(Information begins)

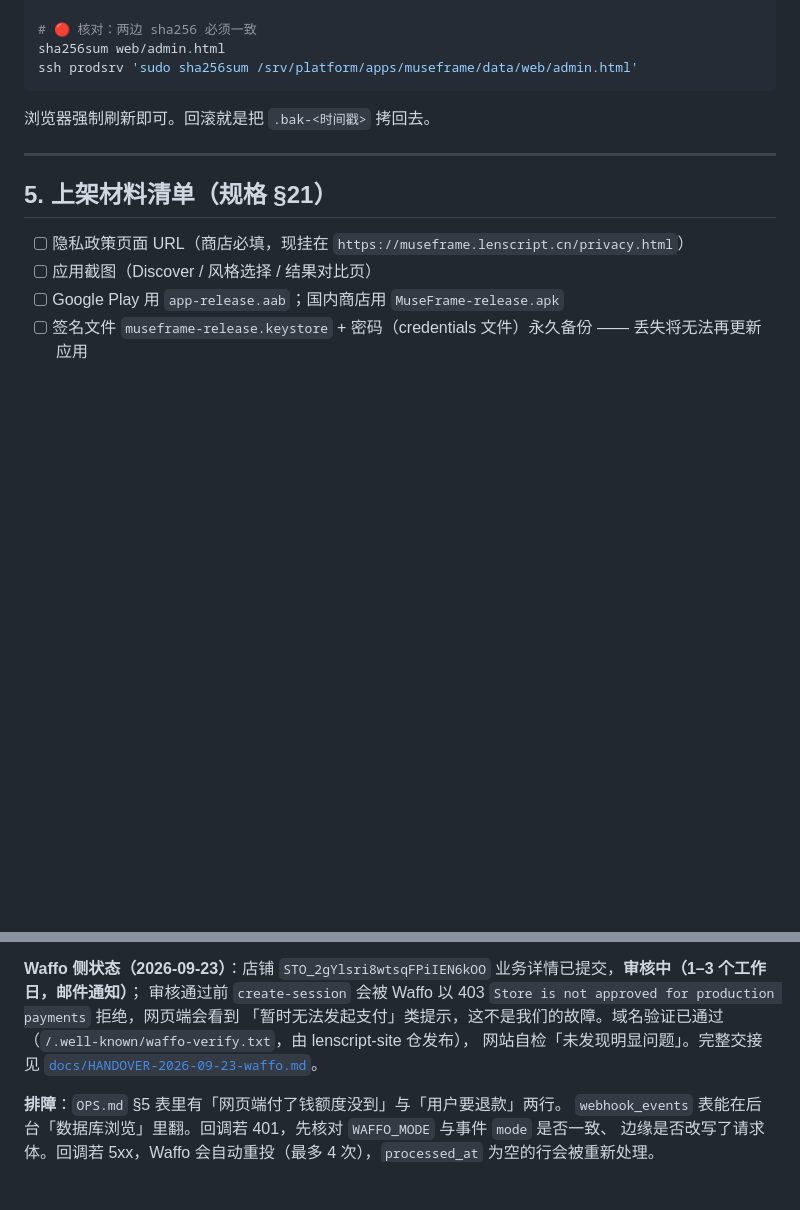
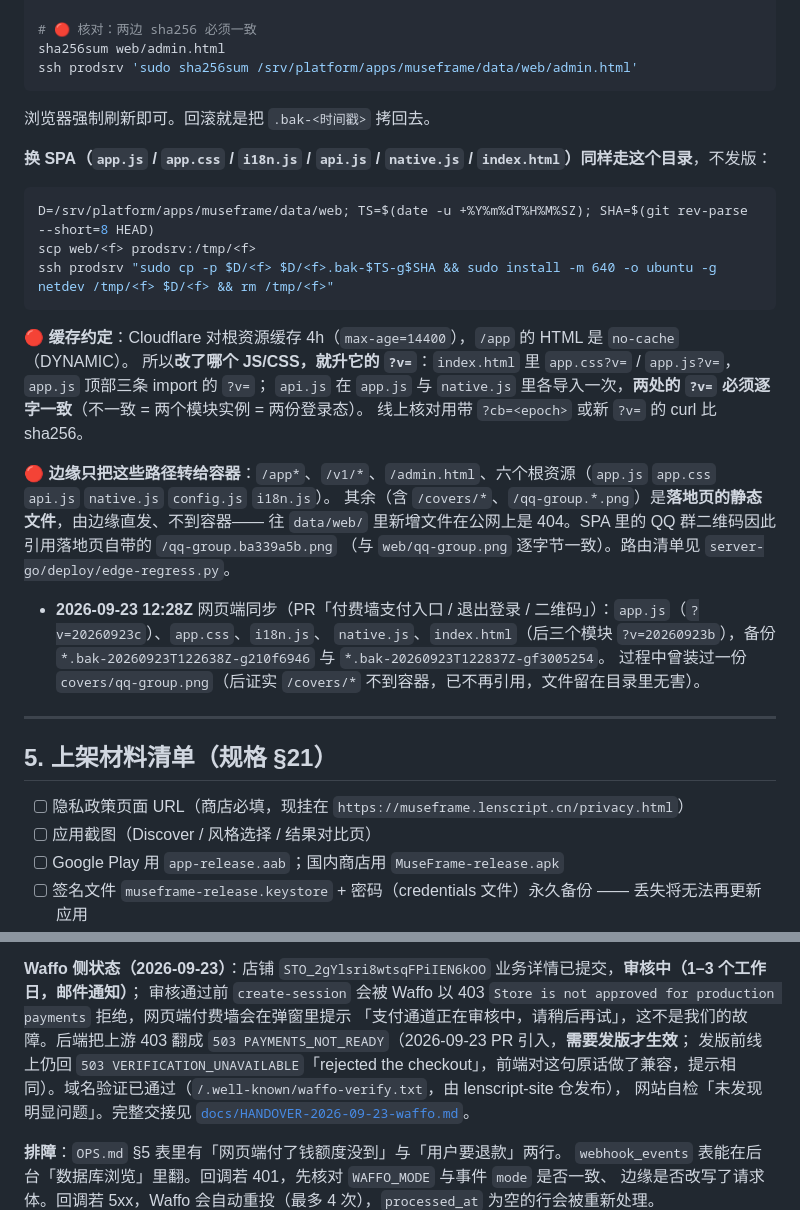
Before and after one commit to zhousodo/MuseFrame, a Markdown page: DEPLOY.md, 2 parts joined by grey strips. Rendered like a GitHub page; blank space fills up the shorter version.

Commit message:
docs(部署): SPA 同步步骤、?v= 缓存约定与边缘转发路径清单
记录 2026-09-23 网页端同步（备份名、版本号），写明 Cloudflare 4h 缓存下
「改哪个模块就升哪个 ?v=、api.js 两处导入必须一致」，以及 /covers/* 属落地页、
data/web/ 新增文件在公网 404 的事实；§6 更新审核期结账被拒时的前端提示与
PAYMENTS_NOT_READY 需发版生效。

Co-Authored-By: Claude Fable 5.1 <noreply@anthropic.com>

````diff
--- a/DEPLOY.md
+++ b/DEPLOY.md
@@ -187,6 +187,28 @@ ssh prodsrv 'sudo sha256sum /srv/platform/apps/museframe/data/web/admin.html'
 
 浏览器强制刷新即可。回滚就是把 `.bak-<时间戳>` 拷回去。
 
+**换 SPA（`app.js` / `app.css` / `i18n.js` / `api.js` / `native.js` / `index.html`）同样走这个目录**，不发版：
+
+```bash
+D=/srv/platform/apps/museframe/data/web; TS=$(date -u +%Y%m%dT%H%M%SZ); SHA=$(git rev-parse --short=8 HEAD)
+scp web/<f> prodsrv:/tmp/<f>
+ssh prodsrv "sudo cp -p $D/<f> $D/<f>.bak-$TS-g$SHA && sudo install -m 640 -o ubuntu -g netdev /tmp/<f> $D/<f> && rm /tmp/<f>"
+```
+
+🔴 **缓存约定**：Cloudflare 对根资源缓存 4h（`max-age=14400`），`/app` 的 HTML 是 `no-cache`（DYNAMIC）。
+所以**改了哪个 JS/CSS，就升它的 `?v=`**：`index.html` 里 `app.css?v=` / `app.js?v=`，`app.js` 顶部三条 import 的 `?v=`；
+`api.js` 在 `app.js` 与 `native.js` 里各导入一次，**两处的 `?v=` 必须逐字一致**（不一致 = 两个模块实例 = 两份登录态）。
+线上核对用带 `?cb=<epoch>` 或新 `?v=` 的 curl 比 sha256。
+
+🔴 **边缘只把这些路径转给容器**：`/app*`、`/v1/*`、`/admin.html`、六个根资源（`app.js` `app.css` `api.js` `native.js` `config.js` `i18n.js`）。
+其余（含 `/covers/*`、`/qq-group.*.png`）是**落地页的静态文件**，由边缘直发、不到容器——
+往 `data/web/` 里新增文件在公网上是 404。SPA 里的 QQ 群二维码因此引用落地页自带的 `/qq-group.ba339a5b.png`
+（与 `web/qq-group.png` 逐字节一致）。路由清单见 `server-go/deploy/edge-regress.py`。
+
+- **2026-09-23 12:28Z** 网页端同步（PR「付费墙支付入口 / 退出登录 / 二维码」）：`app.js`（`?v=20260923c`）、`app.css`、`i18n.js`、
+  `native.js`、`index.html`（后三个模块 `?v=20260923b`），备份 `*.bak-20260923T122638Z-g210f6946` 与 `*.bak-20260923T122837Z-gf3005254`。
+  过程中曾装过一份 `covers/qq-group.png`（后证实 `/covers/*` 不到容器，已不再引用，文件留在目录里无害）。
+
 ---
 
 ## 5. 上架材料清单（规格 §21）
@@ -263,8 +285,9 @@ MII…
       到达后行变 `canceled`、`expires_at` 压到当时，plan 回 free。
 
 **Waffo 侧状态（2026-09-23）**：店铺 `STO_2gYlsri8wtsqFPiIEN6kOO` 业务详情已提交，**审核中（1–3 个工作日，邮件通知）**；
-审核通过前 `create-session` 会被 Waffo 以 403 `Store is not approved for production payments` 拒绝，网页端会看到
-「暂时无法发起支付」类提示，这不是我们的故障。域名验证已通过（`/.well-known/waffo-verify.txt`，由 lenscript-site 仓发布），
+审核通过前 `create-session` 会被 Waffo 以 403 `Store is not approved for production payments` 拒绝，网页端付费墙会在弹窗里提示
+「支付通道正在审核中，请稍后再试」，这不是我们的故障。后端把上游 403 翻成 `503 PAYMENTS_NOT_READY`（2026-09-23 PR 引入，**需要发版才生效**；
+发版前线上仍回 `503 VERIFICATION_UNAVAILABLE`「rejected the checkout」，前端对这句原话做了兼容，提示相同）。域名验证已通过（`/.well-known/waffo-verify.txt`，由 lenscript-site 仓发布），
 网站自检「未发现明显问题」。完整交接见 [`docs/HANDOVER-2026-09-23-waffo.md`](docs/HANDOVER-2026-09-23-waffo.md)。
 
 **排障**：`OPS.md` §5 表里有「网页端付了钱额度没到」与「用户要退款」两行。
````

(Information ends)

» What the exercise asks
Only lines holding the word "group" belong in the answer; copy each one from the material.

» Your response
+其余（含 `/covers/*`、`/qq-group.*.png`）是**落地页的静态文件**，由边缘直发、不到容器——
+往 `data/web/` 里新增文件在公网上是 404。SPA 里的 QQ 群二维码因此引用落地页自带的 `/qq-group.ba339a5b.png`
+（与 `web/qq-group.png` 逐字节一致）。路由清单见 `server-go/deploy/edge-regress.py`。
+  过程中曾装过一份 `covers/qq-group.png`（后证实 `/covers/*` 不到容器，已不再引用，文件留在目录里无害）。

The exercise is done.